**Your assignment**
Reproduce the records that follow without alteration, apart from removing the pictures.

**The data**
Content starts

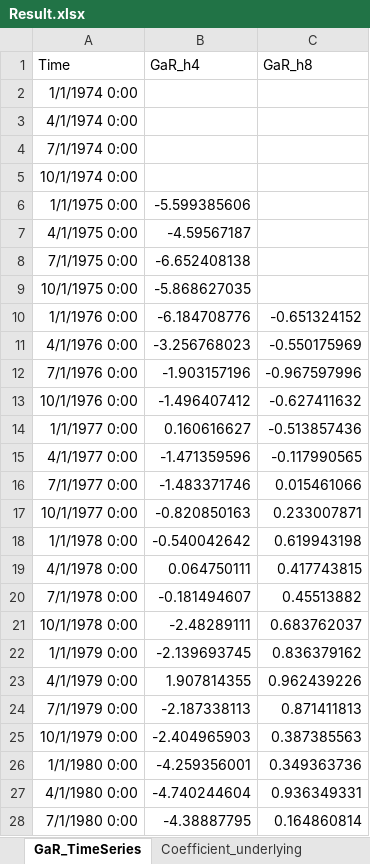
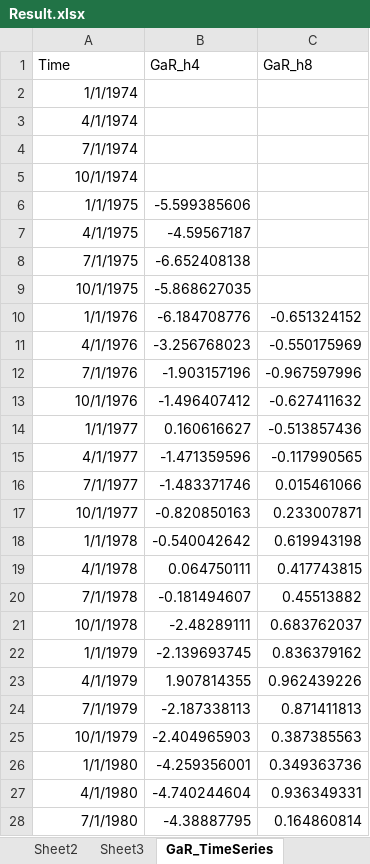
Before and after one commit to hutchinsra/liang_GaR, an Excel workbook: Output/Result.xlsx, sheet GaR_TimeSeries, drawn as a sheet; only a part is shown; values as stored, in another font and other column widths than the file's, no borders; the diff covers the shown part only; the diff names each change by its address in the sheet, - before the commit and + after, or states it on an @@ line.

```diff
--- a/Output/Result.xlsx (sheet GaR_TimeSeries)
+++ b/Output/Result.xlsx (sheet GaR_TimeSeries)
+sheet tab: Sheet2
+sheet tab: Sheet3
-A2 (Time): 1/1/1974 0:00
+A2 (Time): 1/1/1974
-A3 (Time): 4/1/1974 0:00
+A3 (Time): 4/1/1974
-A4 (Time): 7/1/1974 0:00
+A4 (Time): 7/1/1974
-A5 (Time): 10/1/1974 0:00
+A5 (Time): 10/1/1974
-A6 (Time): 1/1/1975 0:00
+A6 (Time): 1/1/1975
-A7 (Time): 4/1/1975 0:00
+A7 (Time): 4/1/1975
-A8 (Time): 7/1/1975 0:00
+A8 (Time): 7/1/1975
-A9 (Time): 10/1/1975 0:00
+A9 (Time): 10/1/1975
-A10 (Time): 1/1/1976 0:00
+A10 (Time): 1/1/1976
-A11 (Time): 4/1/1976 0:00
+A11 (Time): 4/1/1976
-A12 (Time): 7/1/1976 0:00
+A12 (Time): 7/1/1976
-A13 (Time): 10/1/1976 0:00
+A13 (Time): 10/1/1976
-A14 (Time): 1/1/1977 0:00
+A14 (Time): 1/1/1977
-A15 (Time): 4/1/1977 0:00
+A15 (Time): 4/1/1977
-A16 (Time): 7/1/1977 0:00
+A16 (Time): 7/1/1977
-A17 (Time): 10/1/1977 0:00
+A17 (Time): 10/1/1977
-A18 (Time): 1/1/1978 0:00
+A18 (Time): 1/1/1978
-A19 (Time): 4/1/1978 0:00
+A19 (Time): 4/1/1978
-A20 (Time): 7/1/1978 0:00
+A20 (Time): 7/1/1978
-A21 (Time): 10/1/1978 0:00
+A21 (Time): 10/1/1978
-A22 (Time): 1/1/1979 0:00
+A22 (Time): 1/1/1979
-A23 (Time): 4/1/1979 0:00
+A23 (Time): 4/1/1979
-A24 (Time): 7/1/1979 0:00
+A24 (Time): 7/1/1979
-A25 (Time): 10/1/1979 0:00
+A25 (Time): 10/1/1979
-A26 (Time): 1/1/1980 0:00
+A26 (Time): 1/1/1980
-A27 (Time): 4/1/1980 0:00
+A27 (Time): 4/1/1980
-A28 (Time): 7/1/1980 0:00
+A28 (Time): 7/1/1980
```
Also changed, not shown: 163 edited cells elsewhere in this sheet, sheet Coefficient_underlying, other sheet tabs, 10 other files.
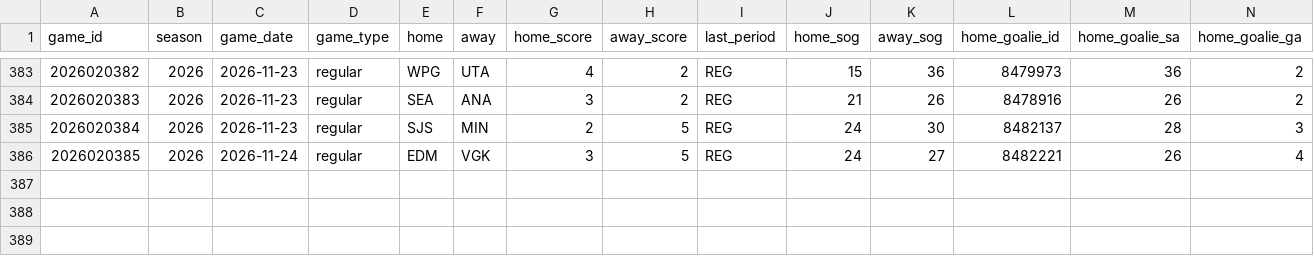
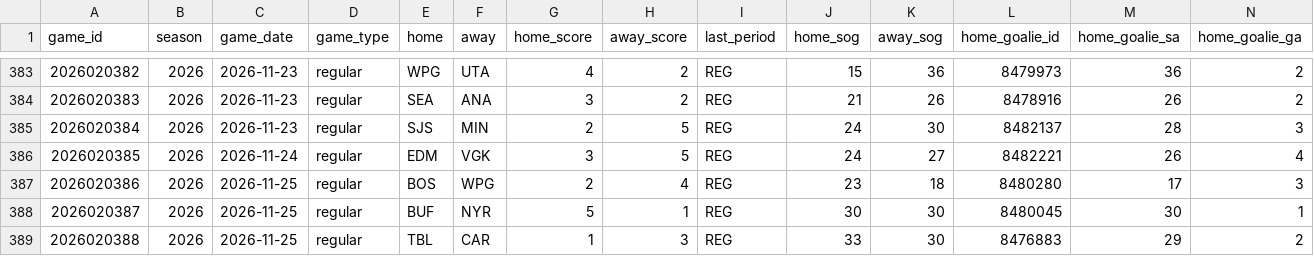
Before and after one commit to lifeisgreat07/NFL-Model-2, a CSV file: data/nhl/history/boxscores_2026.csv, drawn as a sheet; only a part is shown, gaps mark what is left out; rows hold the shown columns only; the diff names each change by its address in the sheet, - before the commit and + after, or states it on an @@ line.

```diff
--- a/data/nhl/history/boxscores_2026.csv
+++ b/data/nhl/history/boxscores_2026.csv
+row 387: 2026020386 | 2026 | 2026-11-25 | regular | BOS | WPG | 2 | 4 | REG | 23 | 18 | 8480280 | 17 | 3
+row 388: 2026020387 | 2026 | 2026-11-25 | regular | BUF | NYR | 5 | 1 | REG | 30 | 30 | 8480045 | 30 | 1
+row 389: 2026020388 | 2026 | 2026-11-25 | regular | TBL | CAR | 1 | 3 | REG | 33 | 30 | 8476883 | 29 | 2
```
Also changed, not shown: 6 other files.
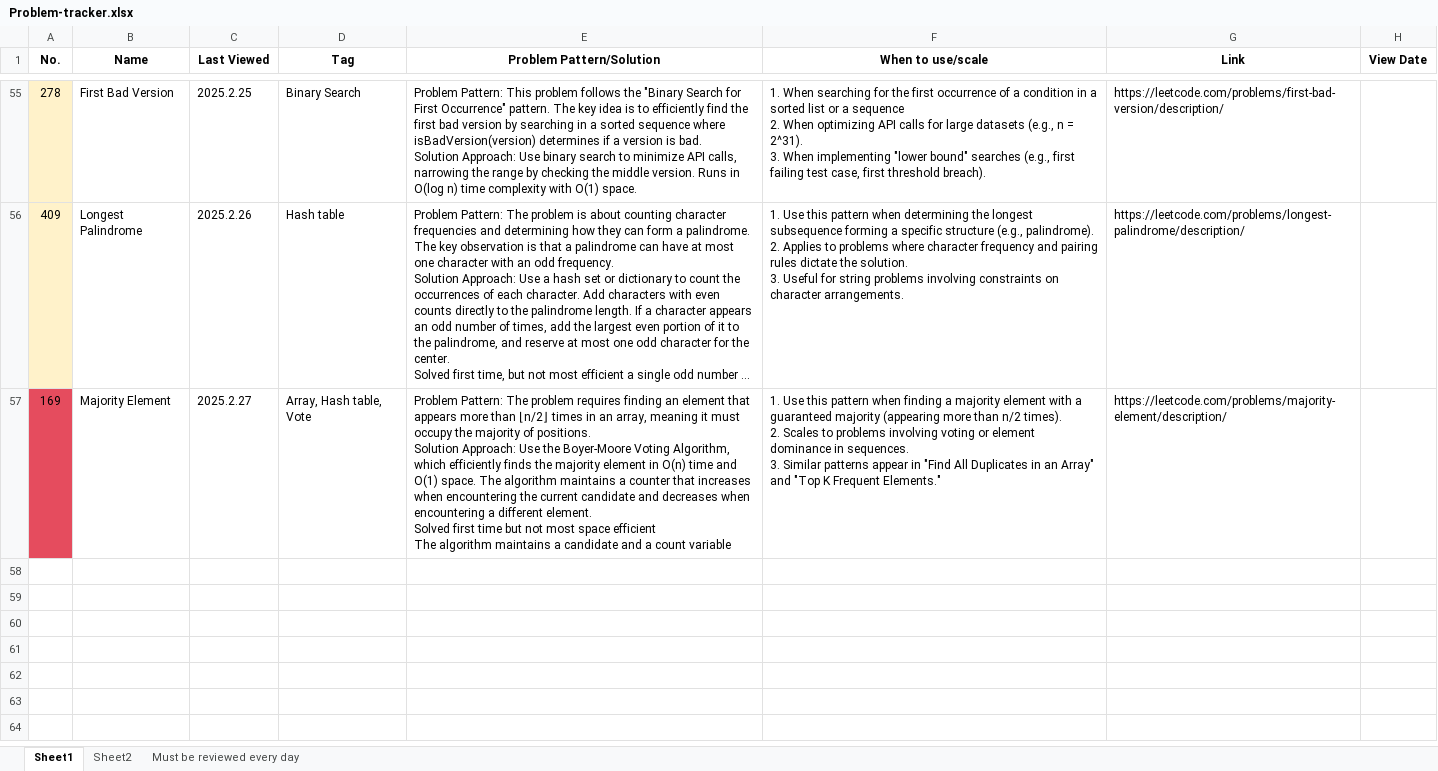
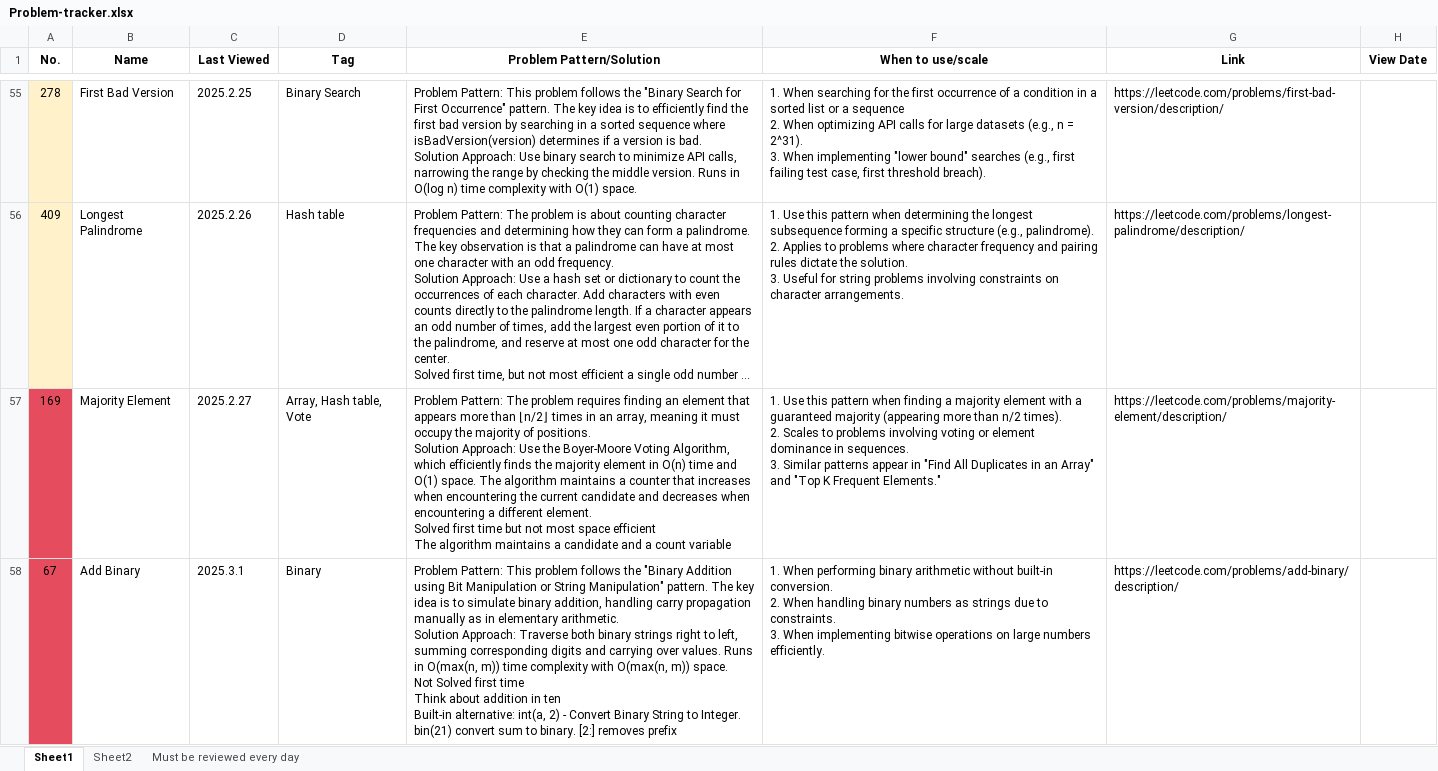
Before and after one commit to LIYunzhe1408/Opensourced-Notes-SWE-MLE-JobCreator, an Excel workbook: Leetcode/Problem-tracker.xlsx, sheet Sheet1, drawn as a sheet; only a part is shown, gaps mark what is left out; long unchanged cells end in …; values as stored, in another font and other column widths than the file's, no borders; ↵ is a line break in a cell; the diff names each change by its address in the sheet, - before the commit and + after, or states it on an @@ line.

Commit message:
[LC] Update binary addition and question review.

```diff
--- a/Leetcode/Problem-tracker.xlsx (sheet Sheet1)
+++ b/Leetcode/Problem-tracker.xlsx (sheet Sheet1)
+row 58: 67 | Add Binary | 2025.3.1 | Binary | Problem Pattern: This problem follows the "Binary Addition using Bit Manipulation or String Manipulation" pattern. The key idea is to simulate binary addition, handling carry propagation manually as in elementary arithmetic. ↵ Solution Approach: Traverse both binary strings right to left, summing corresponding digits and carrying over values. Runs in O(max(n, m)) time complexity with O(max(n, m)) space. ↵ Not Solved first time ↵ Think about addition in ten ↵ Built-in alternative: int(a, 2) - Convert Binary String to Integer. bin(21) convert sum to binary. [2:] removes prefix | 1. When performing binary arithmetic without built-in conversion. ↵ 2. When handling binary numbers as strings due to constraints. ↵ 3. When implementing bitwise operations on large numbers efficiently. | https://leetcode.com/problems/add-binary/description/
```
Also changed, not shown: sheet Must be reviewed every day, 1 other file.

Content ends

**Exercise solution**
Before and after one commit to hutchinsra/liang_GaR, an Excel workbook: Output/Result.xlsx, sheet GaR_TimeSeries, drawn as a sheet; only a part is shown; values as stored, in another font and other column widths than the file's, no borders; the diff covers the shown part only; the diff names each change by its address in the sheet, - before the commit and + after, or states it on an @@ line.

```diff
--- a/Output/Result.xlsx (sheet GaR_TimeSeries)
+++ b/Output/Result.xlsx (sheet GaR_TimeSeries)
+sheet tab: Sheet2
+sheet tab: Sheet3
-A2 (Time): 1/1/1974 0:00
+A2 (Time): 1/1/1974
-A3 (Time): 4/1/1974 0:00
+A3 (Time): 4/1/1974
-A4 (Time): 7/1/1974 0:00
+A4 (Time): 7/1/1974
-A5 (Time): 10/1/1974 0:00
+A5 (Time): 10/1/1974
-A6 (Time): 1/1/1975 0:00
+A6 (Time): 1/1/1975
-A7 (Time): 4/1/1975 0:00
+A7 (Time): 4/1/1975
-A8 (Time): 7/1/1975 0:00
+A8 (Time): 7/1/1975
-A9 (Time): 10/1/1975 0:00
+A9 (Time): 10/1/1975
-A10 (Time): 1/1/1976 0:00
+A10 (Time): 1/1/1976
-A11 (Time): 4/1/1976 0:00
+A11 (Time): 4/1/1976
-A12 (Time): 7/1/1976 0:00
+A12 (Time): 7/1/1976
-A13 (Time): 10/1/1976 0:00
+A13 (Time): 10/1/1976
-A14 (Time): 1/1/1977 0:00
+A14 (Time): 1/1/1977
-A15 (Time): 4/1/1977 0:00
+A15 (Time): 4/1/1977
-A16 (Time): 7/1/1977 0:00
+A16 (Time): 7/1/1977
-A17 (Time): 10/1/1977 0:00
+A17 (Time): 10/1/1977
-A18 (Time): 1/1/1978 0:00
+A18 (Time): 1/1/1978
-A19 (Time): 4/1/1978 0:00
+A19 (Time): 4/1/1978
-A20 (Time): 7/1/1978 0:00
+A20 (Time): 7/1/1978
-A21 (Time): 10/1/1978 0:00
+A21 (Time): 10/1/1978
-A22 (Time): 1/1/1979 0:00
+A22 (Time): 1/1/1979
-A23 (Time): 4/1/1979 0:00
+A23 (Time): 4/1/1979
-A24 (Time): 7/1/1979 0:00
+A24 (Time): 7/1/1979
-A25 (Time): 10/1/1979 0:00
+A25 (Time): 10/1/1979
-A26 (Time): 1/1/1980 0:00
+A26 (Time): 1/1/1980
-A27 (Time): 4/1/1980 0:00
+A27 (Time): 4/1/1980
-A28 (Time): 7/1/1980 0:00
+A28 (Time): 7/1/1980
```
Also changed, not shown: 163 edited cells elsewhere in this sheet, sheet Coefficient_underlying, other sheet tabs, 10 other files.
Before and after one commit to lifeisgreat07/NFL-Model-2, a CSV file: data/nhl/history/boxscores_2026.csv, drawn as a sheet; only a part is shown, gaps mark what is left out; rows hold the shown columns only; the diff names each change by its address in the sheet, - before the commit and + after, or states it on an @@ line.

```diff
--- a/data/nhl/history/boxscores_2026.csv
+++ b/data/nhl/history/boxscores_2026.csv
+row 387: 2026020386 | 2026 | 2026-11-25 | regular | BOS | WPG | 2 | 4 | REG | 23 | 18 | 8480280 | 17 | 3
+row 388: 2026020387 | 2026 | 2026-11-25 | regular | BUF | NYR | 5 | 1 | REG | 30 | 30 | 8480045 | 30 | 1
+row 389: 2026020388 | 2026 | 2026-11-25 | regular | TBL | CAR | 1 | 3 | REG | 33 | 30 | 8476883 | 29 | 2
```
Also changed, not shown: 6 other files.
Before and after one commit to LIYunzhe1408/Opensourced-Notes-SWE-MLE-JobCreator, an Excel workbook: Leetcode/Problem-tracker.xlsx, sheet Sheet1, drawn as a sheet; only a part is shown, gaps mark what is left out; long unchanged cells end in …; values as stored, in another font and other column widths than the file's, no borders; ↵ is a line break in a cell; the diff names each change by its address in the sheet, - before the commit and + after, or states it on an @@ line.

Commit message:
[LC] Update binary addition and question review.

```diff
--- a/Leetcode/Problem-tracker.xlsx (sheet Sheet1)
+++ b/Leetcode/Problem-tracker.xlsx (sheet Sheet1)
+row 58: 67 | Add Binary | 2025.3.1 | Binary | Problem Pattern: This problem follows the "Binary Addition using Bit Manipulation or String Manipulation" pattern. The key idea is to simulate binary addition, handling carry propagation manually as in elementary arithmetic. ↵ Solution Approach: Traverse both binary strings right to left, summing corresponding digits and carrying over values. Runs in O(max(n, m)) time complexity with O(max(n, m)) space. ↵ Not Solved first time ↵ Think about addition in ten ↵ Built-in alternative: int(a, 2) - Convert Binary String to Integer. bin(21) convert sum to binary. [2:] removes prefix | 1. When performing binary arithmetic without built-in conversion. ↵ 2. When handling binary numbers as strings due to constraints. ↵ 3. When implementing bitwise operations on large numbers efficiently. | https://leetcode.com/problems/add-binary/description/
```
Also changed, not shown: sheet Must be reviewed every day, 1 other file.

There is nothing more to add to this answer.